<<<<
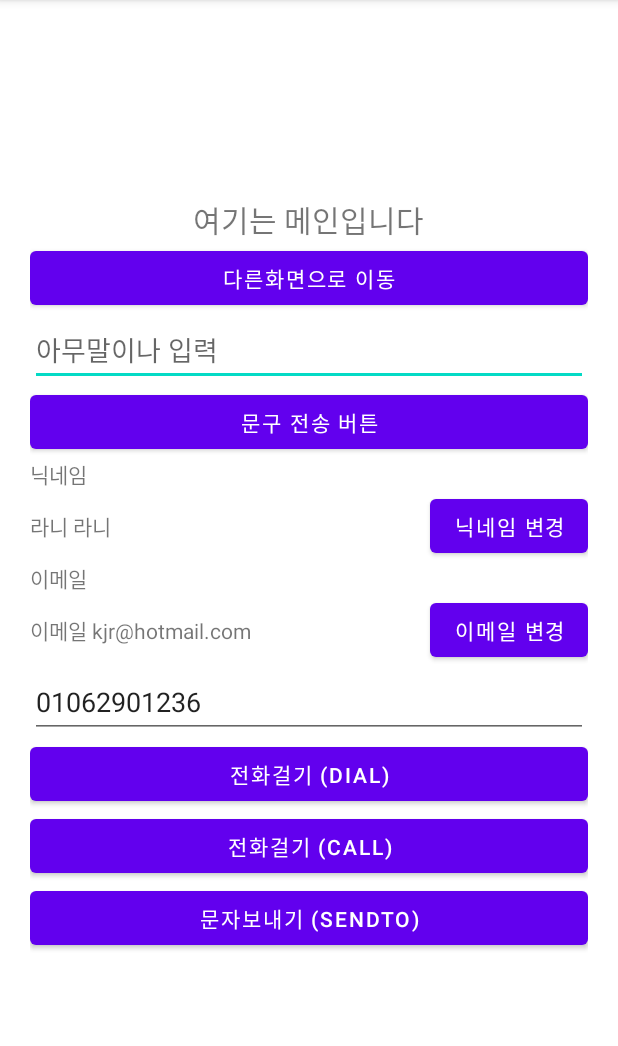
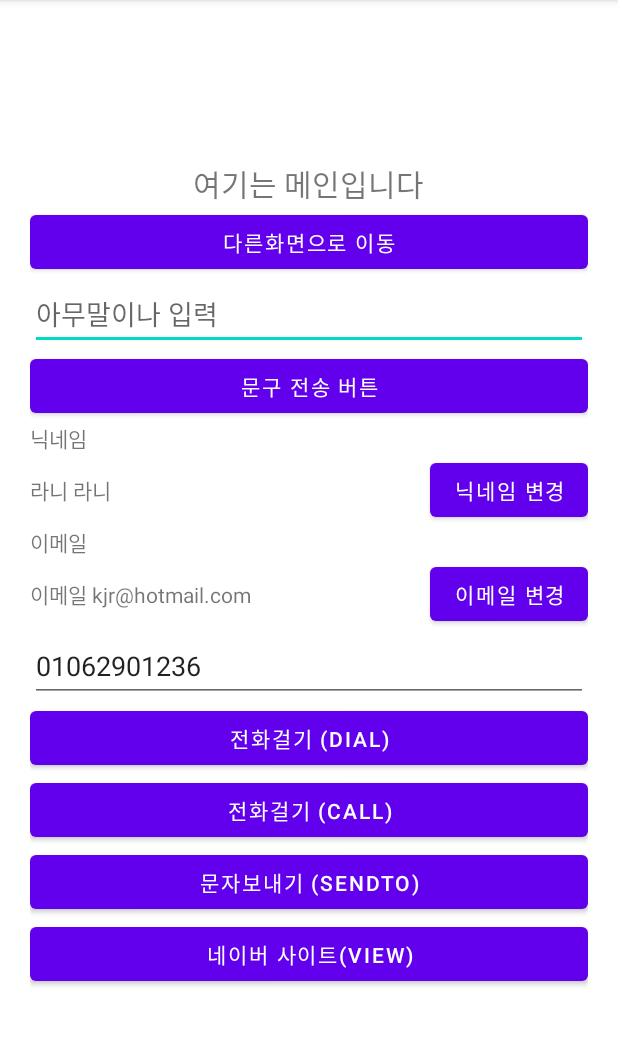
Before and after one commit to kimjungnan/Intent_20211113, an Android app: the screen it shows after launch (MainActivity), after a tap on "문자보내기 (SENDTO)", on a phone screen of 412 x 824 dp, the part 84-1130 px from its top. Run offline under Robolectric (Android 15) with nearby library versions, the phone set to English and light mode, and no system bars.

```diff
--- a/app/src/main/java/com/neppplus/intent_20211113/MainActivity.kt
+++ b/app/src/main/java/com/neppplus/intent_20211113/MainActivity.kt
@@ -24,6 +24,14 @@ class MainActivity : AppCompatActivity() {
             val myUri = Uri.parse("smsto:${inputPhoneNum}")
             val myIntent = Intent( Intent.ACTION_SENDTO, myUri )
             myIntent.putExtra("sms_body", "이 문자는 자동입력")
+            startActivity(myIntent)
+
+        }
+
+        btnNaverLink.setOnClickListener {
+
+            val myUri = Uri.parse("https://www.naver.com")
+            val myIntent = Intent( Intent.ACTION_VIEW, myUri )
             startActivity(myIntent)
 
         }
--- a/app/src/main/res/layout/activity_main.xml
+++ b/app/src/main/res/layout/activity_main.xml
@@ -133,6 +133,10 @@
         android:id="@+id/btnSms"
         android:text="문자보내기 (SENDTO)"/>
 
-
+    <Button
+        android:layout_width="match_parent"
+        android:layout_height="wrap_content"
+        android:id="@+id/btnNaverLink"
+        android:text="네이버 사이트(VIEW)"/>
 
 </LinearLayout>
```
>>>>
<<<<
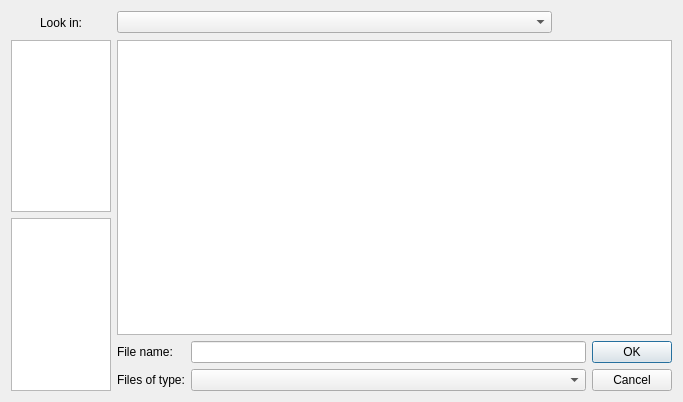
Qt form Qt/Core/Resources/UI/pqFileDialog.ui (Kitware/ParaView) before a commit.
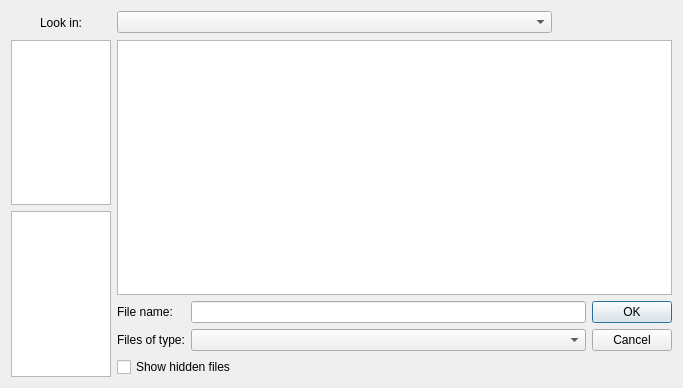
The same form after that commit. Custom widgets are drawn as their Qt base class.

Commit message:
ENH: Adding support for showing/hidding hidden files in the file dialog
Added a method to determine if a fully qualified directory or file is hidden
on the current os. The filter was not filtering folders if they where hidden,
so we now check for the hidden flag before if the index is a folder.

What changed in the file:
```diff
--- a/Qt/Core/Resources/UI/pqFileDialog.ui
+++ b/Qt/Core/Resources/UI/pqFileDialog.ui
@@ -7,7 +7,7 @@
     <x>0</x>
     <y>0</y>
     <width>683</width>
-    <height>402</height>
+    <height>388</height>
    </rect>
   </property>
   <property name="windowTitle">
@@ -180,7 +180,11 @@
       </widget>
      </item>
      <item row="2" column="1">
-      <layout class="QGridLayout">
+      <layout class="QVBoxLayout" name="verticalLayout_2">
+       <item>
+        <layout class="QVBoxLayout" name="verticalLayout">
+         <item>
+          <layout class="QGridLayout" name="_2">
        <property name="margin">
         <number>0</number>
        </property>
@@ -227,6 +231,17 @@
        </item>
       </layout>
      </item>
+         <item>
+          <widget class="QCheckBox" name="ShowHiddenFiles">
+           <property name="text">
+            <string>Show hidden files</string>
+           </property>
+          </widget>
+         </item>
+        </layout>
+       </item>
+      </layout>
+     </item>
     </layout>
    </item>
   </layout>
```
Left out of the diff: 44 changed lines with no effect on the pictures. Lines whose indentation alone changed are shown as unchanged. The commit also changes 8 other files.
>>>>
<<<<
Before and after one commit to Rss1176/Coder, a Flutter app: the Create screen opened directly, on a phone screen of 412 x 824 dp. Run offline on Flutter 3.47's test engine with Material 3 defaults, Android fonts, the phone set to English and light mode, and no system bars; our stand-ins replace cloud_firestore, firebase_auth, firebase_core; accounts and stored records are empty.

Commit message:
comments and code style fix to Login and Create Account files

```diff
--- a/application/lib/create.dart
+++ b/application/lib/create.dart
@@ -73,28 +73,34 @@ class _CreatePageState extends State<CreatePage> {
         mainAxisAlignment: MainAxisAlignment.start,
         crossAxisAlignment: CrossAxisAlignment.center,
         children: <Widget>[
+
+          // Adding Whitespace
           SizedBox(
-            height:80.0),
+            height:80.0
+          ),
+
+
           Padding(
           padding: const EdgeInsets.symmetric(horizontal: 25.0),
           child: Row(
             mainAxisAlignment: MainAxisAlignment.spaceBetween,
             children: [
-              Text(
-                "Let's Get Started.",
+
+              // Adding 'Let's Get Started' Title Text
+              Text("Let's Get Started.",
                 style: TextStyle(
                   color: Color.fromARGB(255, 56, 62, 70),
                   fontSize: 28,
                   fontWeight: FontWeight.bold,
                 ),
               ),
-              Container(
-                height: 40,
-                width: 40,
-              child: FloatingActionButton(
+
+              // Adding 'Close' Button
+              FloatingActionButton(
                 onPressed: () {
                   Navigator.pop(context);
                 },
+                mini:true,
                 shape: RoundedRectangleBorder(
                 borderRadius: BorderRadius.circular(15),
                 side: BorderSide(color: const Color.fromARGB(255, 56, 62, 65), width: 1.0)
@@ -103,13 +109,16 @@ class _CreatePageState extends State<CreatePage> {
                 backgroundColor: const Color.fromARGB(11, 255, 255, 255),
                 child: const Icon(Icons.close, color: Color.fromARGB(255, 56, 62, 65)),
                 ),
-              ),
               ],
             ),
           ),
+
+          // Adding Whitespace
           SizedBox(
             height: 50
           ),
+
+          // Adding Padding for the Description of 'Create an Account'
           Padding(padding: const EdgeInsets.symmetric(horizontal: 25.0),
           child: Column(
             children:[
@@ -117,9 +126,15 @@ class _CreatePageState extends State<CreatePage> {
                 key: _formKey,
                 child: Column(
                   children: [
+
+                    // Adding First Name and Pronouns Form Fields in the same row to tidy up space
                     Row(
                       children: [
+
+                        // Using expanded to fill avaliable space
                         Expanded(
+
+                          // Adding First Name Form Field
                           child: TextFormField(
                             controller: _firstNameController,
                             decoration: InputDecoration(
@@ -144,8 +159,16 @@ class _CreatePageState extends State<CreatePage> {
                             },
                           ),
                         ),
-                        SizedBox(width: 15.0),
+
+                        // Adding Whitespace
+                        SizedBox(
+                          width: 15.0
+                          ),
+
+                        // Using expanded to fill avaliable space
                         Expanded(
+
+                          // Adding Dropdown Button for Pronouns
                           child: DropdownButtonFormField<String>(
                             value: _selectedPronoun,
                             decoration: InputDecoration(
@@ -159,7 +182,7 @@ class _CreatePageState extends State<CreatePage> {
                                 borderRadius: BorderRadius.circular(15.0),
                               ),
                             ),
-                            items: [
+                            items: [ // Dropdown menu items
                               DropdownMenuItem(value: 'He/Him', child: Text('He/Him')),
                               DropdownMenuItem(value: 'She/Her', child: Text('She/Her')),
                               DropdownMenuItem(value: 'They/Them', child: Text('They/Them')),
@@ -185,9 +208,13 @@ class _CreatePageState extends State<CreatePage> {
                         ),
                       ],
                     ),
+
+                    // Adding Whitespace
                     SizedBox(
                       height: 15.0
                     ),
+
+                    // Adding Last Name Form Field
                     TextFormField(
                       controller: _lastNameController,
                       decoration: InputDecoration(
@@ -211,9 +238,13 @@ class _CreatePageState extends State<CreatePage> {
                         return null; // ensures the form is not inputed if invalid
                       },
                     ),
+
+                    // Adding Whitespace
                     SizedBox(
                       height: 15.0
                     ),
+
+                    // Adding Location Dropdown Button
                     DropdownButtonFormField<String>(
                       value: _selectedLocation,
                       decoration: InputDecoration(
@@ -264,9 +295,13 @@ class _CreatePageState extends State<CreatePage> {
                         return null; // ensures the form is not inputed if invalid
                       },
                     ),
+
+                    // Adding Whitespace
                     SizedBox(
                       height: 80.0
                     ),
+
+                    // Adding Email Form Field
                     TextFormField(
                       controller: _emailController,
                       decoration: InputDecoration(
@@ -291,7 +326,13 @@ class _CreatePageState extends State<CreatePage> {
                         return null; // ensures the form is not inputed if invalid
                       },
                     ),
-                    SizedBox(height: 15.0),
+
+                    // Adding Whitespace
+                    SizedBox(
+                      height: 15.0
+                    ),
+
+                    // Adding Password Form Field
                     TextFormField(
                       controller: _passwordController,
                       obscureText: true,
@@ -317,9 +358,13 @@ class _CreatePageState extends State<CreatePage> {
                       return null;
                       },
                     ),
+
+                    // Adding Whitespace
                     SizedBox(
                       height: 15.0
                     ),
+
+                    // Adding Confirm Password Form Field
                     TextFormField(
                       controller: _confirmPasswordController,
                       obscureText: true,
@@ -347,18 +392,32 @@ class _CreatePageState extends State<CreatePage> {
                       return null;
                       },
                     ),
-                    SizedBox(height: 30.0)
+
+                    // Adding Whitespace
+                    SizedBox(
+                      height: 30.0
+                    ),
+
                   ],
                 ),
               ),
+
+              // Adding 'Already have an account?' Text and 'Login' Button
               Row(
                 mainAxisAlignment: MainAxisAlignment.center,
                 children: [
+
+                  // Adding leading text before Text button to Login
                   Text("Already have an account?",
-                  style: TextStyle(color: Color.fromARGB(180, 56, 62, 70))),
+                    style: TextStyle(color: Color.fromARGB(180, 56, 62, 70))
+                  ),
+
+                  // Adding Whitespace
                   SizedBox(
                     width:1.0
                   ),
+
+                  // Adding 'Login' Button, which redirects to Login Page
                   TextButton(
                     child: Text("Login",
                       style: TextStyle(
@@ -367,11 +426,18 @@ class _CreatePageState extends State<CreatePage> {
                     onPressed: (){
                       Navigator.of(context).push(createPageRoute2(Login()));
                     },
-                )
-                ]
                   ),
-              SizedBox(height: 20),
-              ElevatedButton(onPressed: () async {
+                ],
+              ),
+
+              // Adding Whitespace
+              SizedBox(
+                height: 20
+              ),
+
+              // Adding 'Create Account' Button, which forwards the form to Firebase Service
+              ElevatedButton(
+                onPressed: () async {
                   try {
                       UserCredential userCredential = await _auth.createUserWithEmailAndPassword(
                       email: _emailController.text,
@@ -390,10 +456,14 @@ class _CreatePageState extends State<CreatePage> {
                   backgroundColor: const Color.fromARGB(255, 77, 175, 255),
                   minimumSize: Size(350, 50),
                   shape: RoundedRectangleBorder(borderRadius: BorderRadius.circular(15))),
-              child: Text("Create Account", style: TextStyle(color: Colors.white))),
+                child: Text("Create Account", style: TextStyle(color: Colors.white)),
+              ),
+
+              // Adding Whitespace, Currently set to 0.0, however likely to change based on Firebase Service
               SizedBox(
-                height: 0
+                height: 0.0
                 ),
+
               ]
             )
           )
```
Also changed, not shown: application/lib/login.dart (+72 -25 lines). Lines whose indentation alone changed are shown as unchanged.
>>>>
Show me each line of the listing above with "java" in it.

--- a/app/src/main/java/com/neppplus/intent_20211113/MainActivity.kt
+++ b/app/src/main/java/com/neppplus/intent_20211113/MainActivity.kt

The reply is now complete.